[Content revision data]
+--
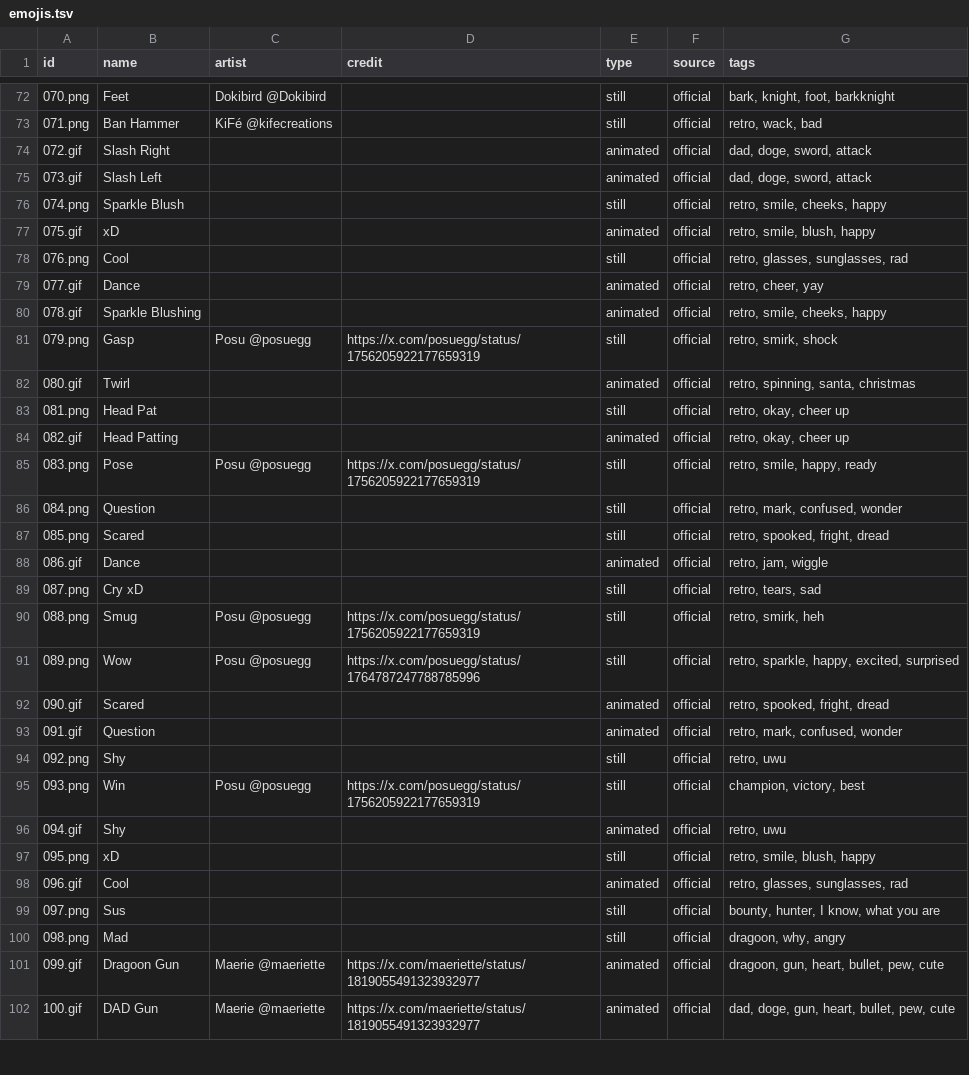
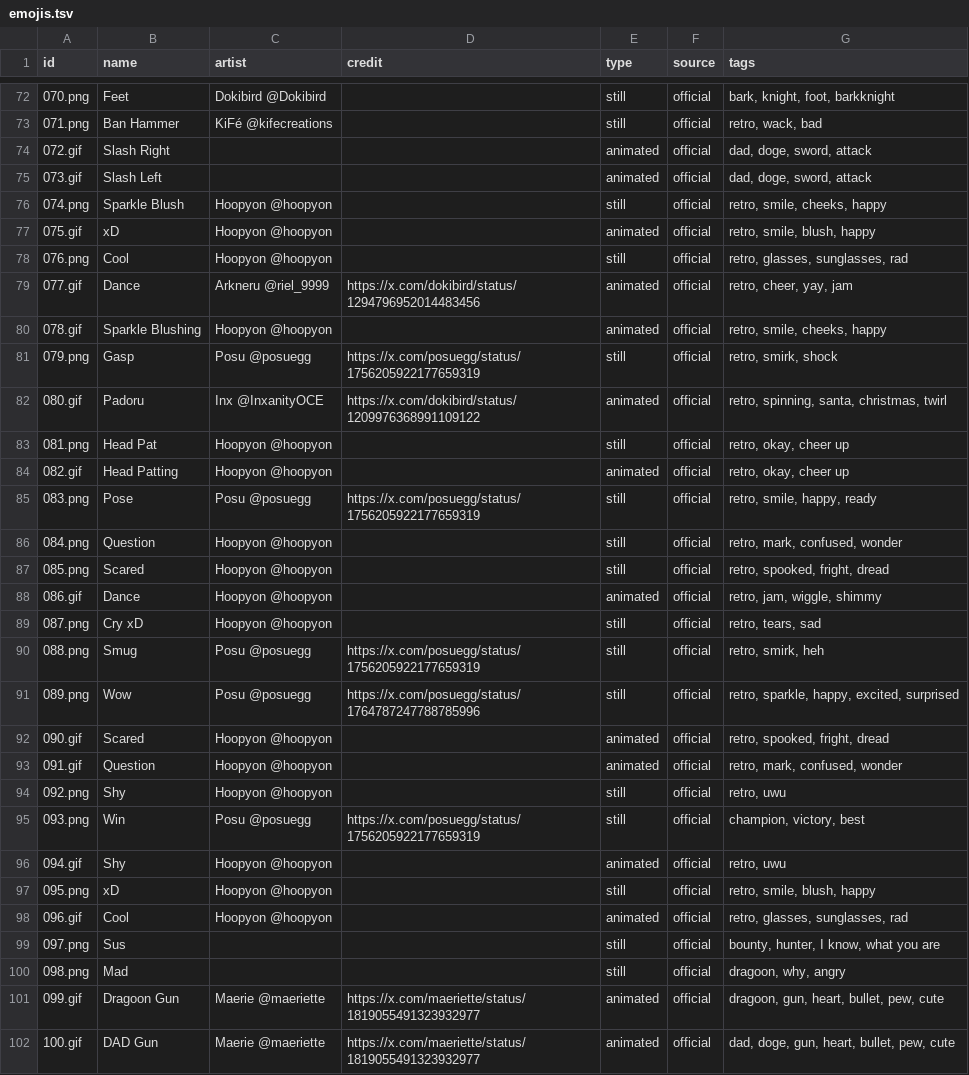
Before and after one commit to duckautomata/dokimotes, a TSV file: src/assets/emojis.tsv, drawn as a sheet; only a part is shown, gaps mark what is left out; the diff covers the shown part only.

Commit message:
Updated credits

```diff
--- a/src/assets/emojis.tsv
+++ b/src/assets/emojis.tsv
@@ -75,25 +75,25 @@ id	name	artist	credit	type	source	tags
 073.gif	Slash Left			animated	official	dad, doge, sword, attack
-074.png	Sparkle Blush			still	official	retro, smile, cheeks, happy
-075.gif	xD			animated	official	retro, smile, blush, happy
-076.png	Cool			still	official	retro, glasses, sunglasses, rad
-077.gif	Dance			animated	official	retro, cheer, yay
-078.gif	Sparkle Blushing			animated	official	retro, smile, cheeks, happy
+074.png	Sparkle Blush	Hoopyon @hoopyon		still	official	retro, smile, cheeks, happy
+075.gif	xD	Hoopyon @hoopyon		animated	official	retro, smile, blush, happy
+076.png	Cool	Hoopyon @hoopyon		still	official	retro, glasses, sunglasses, rad
+077.gif	Dance	Arkneru @riel_9999	https://x.com/dokibird/status/1294796952014483456	animated	official	retro, cheer, yay, jam
+078.gif	Sparkle Blushing	Hoopyon @hoopyon		animated	official	retro, smile, cheeks, happy
 079.png	Gasp	Posu @posuegg	https://x.com/posuegg/status/1756205922177659319	still	official	retro, smirk, shock
-080.gif	Twirl			animated	official	retro, spinning, santa, christmas
-081.png	Head Pat			still	official	retro, okay, cheer up
-082.gif	Head Patting			animated	official	retro, okay, cheer up
+080.gif	Padoru	Inx @InxanityOCE	https://x.com/dokibird/status/1209976368991109122	animated	official	retro, spinning, santa, christmas, twirl
+081.png	Head Pat	Hoopyon @hoopyon		still	official	retro, okay, cheer up
+082.gif	Head Patting	Hoopyon @hoopyon		animated	official	retro, okay, cheer up
 083.png	Pose	Posu @posuegg	https://x.com/posuegg/status/1756205922177659319	still	official	retro, smile, happy, ready
-084.png	Question			still	official	retro, mark, confused, wonder
-085.png	Scared			still	official	retro, spooked, fright, dread
-086.gif	Dance			animated	official	retro, jam, wiggle
-087.png	Cry xD			still	official	retro, tears, sad
+084.png	Question	Hoopyon @hoopyon		still	official	retro, mark, confused, wonder
+085.png	Scared	Hoopyon @hoopyon		still	official	retro, spooked, fright, dread
+086.gif	Dance	Hoopyon @hoopyon		animated	official	retro, jam, wiggle, shimmy
+087.png	Cry xD	Hoopyon @hoopyon		still	official	retro, tears, sad
 088.png	Smug	Posu @posuegg	https://x.com/posuegg/status/1756205922177659319	still	official	retro, smirk, heh
 089.png	Wow	Posu @posuegg	https://x.com/posuegg/status/1764787247788785996	still	official	retro, sparkle, happy, excited, surprised
-090.gif	Scared			animated	official	retro, spooked, fright, dread
-091.gif	Question			animated	official	retro, mark, confused, wonder
-092.png	Shy			still	official	retro, uwu
+090.gif	Scared	Hoopyon @hoopyon		animated	official	retro, spooked, fright, dread
+091.gif	Question	Hoopyon @hoopyon		animated	official	retro, mark, confused, wonder
+092.png	Shy	Hoopyon @hoopyon		still	official	retro, uwu
 093.png	Win	Posu @posuegg	https://x.com/posuegg/status/1756205922177659319	still	official	champion, victory, best
-094.gif	Shy			animated	official	retro, uwu
-095.png	xD			still	official	retro, smile, blush, happy
-096.gif	Cool			animated	official	retro, glasses, sunglasses, rad
+094.gif	Shy	Hoopyon @hoopyon		animated	official	retro, uwu
+095.png	xD	Hoopyon @hoopyon		still	official	retro, smile, blush, happy
+096.gif	Cool	Hoopyon @hoopyon		animated	official	retro, glasses, sunglasses, rad
 097.png	Sus			still	official	bounty, hunter, I know, what you are
```
Also changed, not shown: 5 added rows and 28 edited cells elsewhere in this file, 7 other files.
+--
Where a line in the entries holds the word "mark", copy that line.

**Task output**
Before and after one commit to duckautomata/dokimotes, a TSV file: src/assets/emojis.tsv, drawn as a sheet; only a part is shown, gaps mark what is left out; the diff covers the shown part only.
-084.png	Question			still	official	retro, mark, confused, wonder
+084.png	Question	Hoopyon @hoopyon		still	official	retro, mark, confused, wonder
-091.gif	Question			animated	official	retro, mark, confused, wonder
+091.gif	Question	Hoopyon @hoopyon		animated	official	retro, mark, confused, wonder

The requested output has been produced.